(Records contained in a dataset)
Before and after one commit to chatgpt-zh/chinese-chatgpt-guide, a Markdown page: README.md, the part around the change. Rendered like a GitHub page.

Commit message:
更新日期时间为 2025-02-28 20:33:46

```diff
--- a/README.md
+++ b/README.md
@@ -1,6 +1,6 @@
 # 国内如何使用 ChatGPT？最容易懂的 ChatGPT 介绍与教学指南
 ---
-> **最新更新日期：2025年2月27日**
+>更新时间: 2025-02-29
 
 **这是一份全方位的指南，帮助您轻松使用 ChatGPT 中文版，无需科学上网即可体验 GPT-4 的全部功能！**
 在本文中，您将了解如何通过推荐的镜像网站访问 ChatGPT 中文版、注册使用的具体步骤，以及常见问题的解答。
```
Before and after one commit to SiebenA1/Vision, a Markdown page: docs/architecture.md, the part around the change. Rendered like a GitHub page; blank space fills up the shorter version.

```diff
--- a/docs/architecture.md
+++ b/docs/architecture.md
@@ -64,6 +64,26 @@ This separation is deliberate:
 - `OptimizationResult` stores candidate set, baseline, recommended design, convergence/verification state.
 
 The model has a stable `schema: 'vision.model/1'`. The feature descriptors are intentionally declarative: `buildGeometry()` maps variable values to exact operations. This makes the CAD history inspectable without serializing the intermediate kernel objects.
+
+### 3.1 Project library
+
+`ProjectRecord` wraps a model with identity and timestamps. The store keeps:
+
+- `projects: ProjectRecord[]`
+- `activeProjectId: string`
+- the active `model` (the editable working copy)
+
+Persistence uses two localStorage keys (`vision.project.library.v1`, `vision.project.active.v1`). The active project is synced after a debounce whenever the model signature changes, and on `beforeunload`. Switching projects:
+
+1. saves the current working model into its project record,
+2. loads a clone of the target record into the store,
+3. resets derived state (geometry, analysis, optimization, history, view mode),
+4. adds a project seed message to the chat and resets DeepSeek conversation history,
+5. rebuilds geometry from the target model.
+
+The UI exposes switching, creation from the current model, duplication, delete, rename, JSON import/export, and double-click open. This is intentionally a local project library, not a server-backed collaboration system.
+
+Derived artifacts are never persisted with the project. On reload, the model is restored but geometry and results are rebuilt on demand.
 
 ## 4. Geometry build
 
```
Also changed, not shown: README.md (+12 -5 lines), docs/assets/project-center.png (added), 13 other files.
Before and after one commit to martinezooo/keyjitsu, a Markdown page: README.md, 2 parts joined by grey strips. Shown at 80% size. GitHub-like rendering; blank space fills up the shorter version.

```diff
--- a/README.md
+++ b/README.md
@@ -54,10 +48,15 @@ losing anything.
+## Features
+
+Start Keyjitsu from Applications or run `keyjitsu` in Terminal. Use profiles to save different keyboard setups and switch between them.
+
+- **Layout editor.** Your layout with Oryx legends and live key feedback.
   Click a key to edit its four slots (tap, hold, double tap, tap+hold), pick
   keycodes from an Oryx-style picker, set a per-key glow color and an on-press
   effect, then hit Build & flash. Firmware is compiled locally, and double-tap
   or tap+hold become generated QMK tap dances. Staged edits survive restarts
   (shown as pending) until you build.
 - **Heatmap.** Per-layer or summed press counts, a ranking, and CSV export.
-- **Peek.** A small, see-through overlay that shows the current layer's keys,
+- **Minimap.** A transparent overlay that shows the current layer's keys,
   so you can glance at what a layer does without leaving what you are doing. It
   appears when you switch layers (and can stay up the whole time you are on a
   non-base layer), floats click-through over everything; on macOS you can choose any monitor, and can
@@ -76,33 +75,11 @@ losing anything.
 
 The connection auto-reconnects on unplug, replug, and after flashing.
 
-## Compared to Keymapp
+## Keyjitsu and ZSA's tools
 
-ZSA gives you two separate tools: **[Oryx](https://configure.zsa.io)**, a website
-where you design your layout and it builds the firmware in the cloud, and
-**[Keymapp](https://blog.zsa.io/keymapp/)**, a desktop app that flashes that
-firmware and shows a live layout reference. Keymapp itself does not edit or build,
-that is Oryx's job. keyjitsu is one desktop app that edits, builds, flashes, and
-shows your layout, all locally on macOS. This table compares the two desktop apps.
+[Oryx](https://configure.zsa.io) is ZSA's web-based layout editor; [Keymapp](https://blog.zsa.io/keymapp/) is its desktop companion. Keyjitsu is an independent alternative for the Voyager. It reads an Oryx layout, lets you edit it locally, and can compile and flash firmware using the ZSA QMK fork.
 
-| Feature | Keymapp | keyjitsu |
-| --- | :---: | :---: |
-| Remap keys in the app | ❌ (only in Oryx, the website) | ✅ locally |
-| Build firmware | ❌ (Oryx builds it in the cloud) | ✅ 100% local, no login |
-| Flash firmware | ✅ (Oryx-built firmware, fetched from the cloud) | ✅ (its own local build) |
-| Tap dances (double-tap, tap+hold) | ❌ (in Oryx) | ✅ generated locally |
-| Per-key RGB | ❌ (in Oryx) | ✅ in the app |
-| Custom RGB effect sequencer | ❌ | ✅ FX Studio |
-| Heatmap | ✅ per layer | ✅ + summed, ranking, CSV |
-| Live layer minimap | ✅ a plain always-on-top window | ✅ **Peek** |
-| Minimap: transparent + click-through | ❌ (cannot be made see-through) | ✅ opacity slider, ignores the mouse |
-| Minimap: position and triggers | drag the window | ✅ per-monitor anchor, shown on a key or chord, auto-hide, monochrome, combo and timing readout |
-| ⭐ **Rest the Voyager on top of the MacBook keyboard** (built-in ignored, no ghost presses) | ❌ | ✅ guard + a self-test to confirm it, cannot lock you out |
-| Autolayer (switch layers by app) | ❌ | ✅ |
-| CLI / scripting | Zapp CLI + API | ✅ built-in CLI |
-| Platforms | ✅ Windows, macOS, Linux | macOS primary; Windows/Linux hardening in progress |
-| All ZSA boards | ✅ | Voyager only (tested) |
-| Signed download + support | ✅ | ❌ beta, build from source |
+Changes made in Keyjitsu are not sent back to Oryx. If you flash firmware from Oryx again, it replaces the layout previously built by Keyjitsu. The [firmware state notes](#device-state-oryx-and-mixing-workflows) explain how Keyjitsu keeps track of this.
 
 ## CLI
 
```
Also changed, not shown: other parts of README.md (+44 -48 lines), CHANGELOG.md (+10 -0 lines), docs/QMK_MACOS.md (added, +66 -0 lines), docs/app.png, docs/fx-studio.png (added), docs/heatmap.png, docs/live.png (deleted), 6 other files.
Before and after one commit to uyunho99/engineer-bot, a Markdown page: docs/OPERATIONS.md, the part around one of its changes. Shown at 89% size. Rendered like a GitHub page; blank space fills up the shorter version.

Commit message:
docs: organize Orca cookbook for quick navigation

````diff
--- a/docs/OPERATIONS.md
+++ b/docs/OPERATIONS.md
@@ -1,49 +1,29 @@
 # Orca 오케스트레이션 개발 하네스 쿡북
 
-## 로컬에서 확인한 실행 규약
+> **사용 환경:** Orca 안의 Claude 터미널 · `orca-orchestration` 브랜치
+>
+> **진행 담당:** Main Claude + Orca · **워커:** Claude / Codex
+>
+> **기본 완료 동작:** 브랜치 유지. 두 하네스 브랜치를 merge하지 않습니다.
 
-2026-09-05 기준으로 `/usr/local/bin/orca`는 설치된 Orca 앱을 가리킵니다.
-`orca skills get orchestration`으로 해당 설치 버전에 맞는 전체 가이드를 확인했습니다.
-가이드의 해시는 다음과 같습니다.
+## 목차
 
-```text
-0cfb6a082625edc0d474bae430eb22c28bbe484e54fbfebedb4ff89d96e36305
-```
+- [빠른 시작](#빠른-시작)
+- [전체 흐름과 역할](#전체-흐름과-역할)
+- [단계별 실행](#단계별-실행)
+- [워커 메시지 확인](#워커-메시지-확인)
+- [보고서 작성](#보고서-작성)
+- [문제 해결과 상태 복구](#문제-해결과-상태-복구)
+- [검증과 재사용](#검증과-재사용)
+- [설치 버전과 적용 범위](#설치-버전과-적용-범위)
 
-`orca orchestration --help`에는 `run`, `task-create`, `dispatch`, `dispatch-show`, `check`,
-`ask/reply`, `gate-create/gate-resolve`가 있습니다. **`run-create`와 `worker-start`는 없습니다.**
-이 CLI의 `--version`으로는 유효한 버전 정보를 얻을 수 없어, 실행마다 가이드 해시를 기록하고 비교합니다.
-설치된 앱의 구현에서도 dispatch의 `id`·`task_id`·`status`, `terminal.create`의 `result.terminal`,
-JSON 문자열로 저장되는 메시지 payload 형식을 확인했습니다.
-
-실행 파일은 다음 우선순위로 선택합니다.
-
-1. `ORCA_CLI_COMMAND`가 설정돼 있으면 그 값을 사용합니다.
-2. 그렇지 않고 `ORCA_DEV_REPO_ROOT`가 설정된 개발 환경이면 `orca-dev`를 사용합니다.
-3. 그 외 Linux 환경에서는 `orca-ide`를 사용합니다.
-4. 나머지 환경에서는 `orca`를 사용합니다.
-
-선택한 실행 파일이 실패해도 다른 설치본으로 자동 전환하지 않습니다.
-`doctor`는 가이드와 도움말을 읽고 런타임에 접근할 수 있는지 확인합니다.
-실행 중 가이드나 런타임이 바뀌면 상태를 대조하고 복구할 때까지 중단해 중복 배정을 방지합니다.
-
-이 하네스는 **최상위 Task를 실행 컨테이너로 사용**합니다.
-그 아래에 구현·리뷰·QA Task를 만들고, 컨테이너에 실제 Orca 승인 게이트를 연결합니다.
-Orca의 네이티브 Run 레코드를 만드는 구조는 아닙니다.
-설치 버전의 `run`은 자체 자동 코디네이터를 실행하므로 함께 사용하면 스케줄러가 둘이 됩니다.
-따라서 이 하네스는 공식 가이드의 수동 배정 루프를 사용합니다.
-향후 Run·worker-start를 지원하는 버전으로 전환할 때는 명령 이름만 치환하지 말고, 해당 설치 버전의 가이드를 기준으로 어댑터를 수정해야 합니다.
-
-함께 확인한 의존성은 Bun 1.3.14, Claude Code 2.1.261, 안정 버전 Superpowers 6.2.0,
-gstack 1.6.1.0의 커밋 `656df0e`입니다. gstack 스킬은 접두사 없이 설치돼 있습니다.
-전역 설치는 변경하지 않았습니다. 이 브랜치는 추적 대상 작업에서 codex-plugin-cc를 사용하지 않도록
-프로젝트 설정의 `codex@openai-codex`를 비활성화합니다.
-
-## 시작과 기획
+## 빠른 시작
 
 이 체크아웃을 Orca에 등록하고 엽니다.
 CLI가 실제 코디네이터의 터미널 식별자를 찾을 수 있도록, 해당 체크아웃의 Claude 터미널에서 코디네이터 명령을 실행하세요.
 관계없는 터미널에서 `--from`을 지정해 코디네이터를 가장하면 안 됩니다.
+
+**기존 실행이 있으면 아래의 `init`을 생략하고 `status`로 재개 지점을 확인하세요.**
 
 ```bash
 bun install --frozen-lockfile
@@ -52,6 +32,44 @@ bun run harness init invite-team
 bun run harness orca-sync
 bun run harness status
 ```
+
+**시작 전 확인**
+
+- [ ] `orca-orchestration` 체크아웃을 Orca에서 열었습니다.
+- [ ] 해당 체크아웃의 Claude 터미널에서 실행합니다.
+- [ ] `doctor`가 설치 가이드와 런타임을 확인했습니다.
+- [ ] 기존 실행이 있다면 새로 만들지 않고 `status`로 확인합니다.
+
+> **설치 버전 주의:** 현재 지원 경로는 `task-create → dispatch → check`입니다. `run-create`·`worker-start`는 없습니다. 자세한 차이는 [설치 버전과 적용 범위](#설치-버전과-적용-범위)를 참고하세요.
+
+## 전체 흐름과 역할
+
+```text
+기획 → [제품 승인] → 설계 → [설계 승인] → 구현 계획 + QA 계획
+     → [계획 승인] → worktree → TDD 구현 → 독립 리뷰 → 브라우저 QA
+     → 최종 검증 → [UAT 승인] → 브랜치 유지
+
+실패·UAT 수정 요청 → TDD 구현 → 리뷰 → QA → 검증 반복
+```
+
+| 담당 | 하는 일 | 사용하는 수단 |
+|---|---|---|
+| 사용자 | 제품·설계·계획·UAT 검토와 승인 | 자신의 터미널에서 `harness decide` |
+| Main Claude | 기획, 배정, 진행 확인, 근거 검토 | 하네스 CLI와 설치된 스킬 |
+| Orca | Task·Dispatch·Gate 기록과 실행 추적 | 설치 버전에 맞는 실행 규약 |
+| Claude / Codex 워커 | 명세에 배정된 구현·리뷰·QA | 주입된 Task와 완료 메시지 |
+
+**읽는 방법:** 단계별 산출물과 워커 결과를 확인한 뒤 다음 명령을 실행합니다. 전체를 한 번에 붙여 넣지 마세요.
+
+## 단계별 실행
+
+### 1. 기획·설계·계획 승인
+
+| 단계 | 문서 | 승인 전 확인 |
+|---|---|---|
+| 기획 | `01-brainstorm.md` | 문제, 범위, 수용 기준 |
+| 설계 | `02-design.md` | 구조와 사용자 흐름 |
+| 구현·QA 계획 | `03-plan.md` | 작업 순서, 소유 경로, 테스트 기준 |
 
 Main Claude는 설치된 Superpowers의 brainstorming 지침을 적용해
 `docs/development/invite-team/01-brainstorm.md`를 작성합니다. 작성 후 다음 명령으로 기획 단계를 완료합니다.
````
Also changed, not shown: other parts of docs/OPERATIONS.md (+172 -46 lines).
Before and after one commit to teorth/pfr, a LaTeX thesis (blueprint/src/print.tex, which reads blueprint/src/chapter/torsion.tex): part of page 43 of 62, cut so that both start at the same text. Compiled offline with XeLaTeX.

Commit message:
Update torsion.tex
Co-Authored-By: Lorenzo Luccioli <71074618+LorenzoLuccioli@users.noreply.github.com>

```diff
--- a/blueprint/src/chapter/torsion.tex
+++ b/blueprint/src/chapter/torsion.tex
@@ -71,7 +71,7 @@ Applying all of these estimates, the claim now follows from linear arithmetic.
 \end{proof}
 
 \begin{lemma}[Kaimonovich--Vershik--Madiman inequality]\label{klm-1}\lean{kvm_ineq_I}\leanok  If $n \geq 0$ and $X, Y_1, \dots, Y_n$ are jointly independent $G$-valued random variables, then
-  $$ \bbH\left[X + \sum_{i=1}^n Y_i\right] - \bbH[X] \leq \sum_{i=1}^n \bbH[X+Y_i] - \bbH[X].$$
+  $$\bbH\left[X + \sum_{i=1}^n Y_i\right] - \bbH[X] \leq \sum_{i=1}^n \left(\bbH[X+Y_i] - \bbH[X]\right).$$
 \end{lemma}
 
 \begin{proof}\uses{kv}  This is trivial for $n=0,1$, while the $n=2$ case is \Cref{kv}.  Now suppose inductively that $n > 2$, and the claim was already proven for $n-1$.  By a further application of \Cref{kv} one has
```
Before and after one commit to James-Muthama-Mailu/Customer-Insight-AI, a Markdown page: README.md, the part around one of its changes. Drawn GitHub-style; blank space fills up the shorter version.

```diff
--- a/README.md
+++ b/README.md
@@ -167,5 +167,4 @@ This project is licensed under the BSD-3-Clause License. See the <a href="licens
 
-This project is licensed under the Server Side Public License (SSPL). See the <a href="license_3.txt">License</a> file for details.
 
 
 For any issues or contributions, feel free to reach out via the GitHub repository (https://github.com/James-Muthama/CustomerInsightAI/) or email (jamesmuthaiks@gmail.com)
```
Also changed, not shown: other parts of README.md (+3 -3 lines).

### What you will do
If a line in the records contains the word "that", copy it.

### Answer section
-- **Peek.** A small, see-through overlay that shows the current layer's keys,
+- **Minimap.** A transparent overlay that shows the current layer's keys,
-**[Keymapp](https://blog.zsa.io/keymapp/)**, a desktop app that flashes that
-that is Oryx's job. keyjitsu is one desktop app that edits, builds, flashes, and
Before and after one commit to teorth/pfr, a LaTeX thesis (blueprint/src/print.tex, which reads blueprint/src/chapter/torsion.tex): part of page 43 of 62, cut so that both start at the same text. Compiled offline with XeLaTeX.
 \begin{proof}\uses{kv}  This is trivial for $n=0,1$, while the $n=2$ case is \Cref{kv}.  Now suppose inductively that $n > 2$, and the claim was already proven for $n-1$.  By a further application of \Cref{kv} one has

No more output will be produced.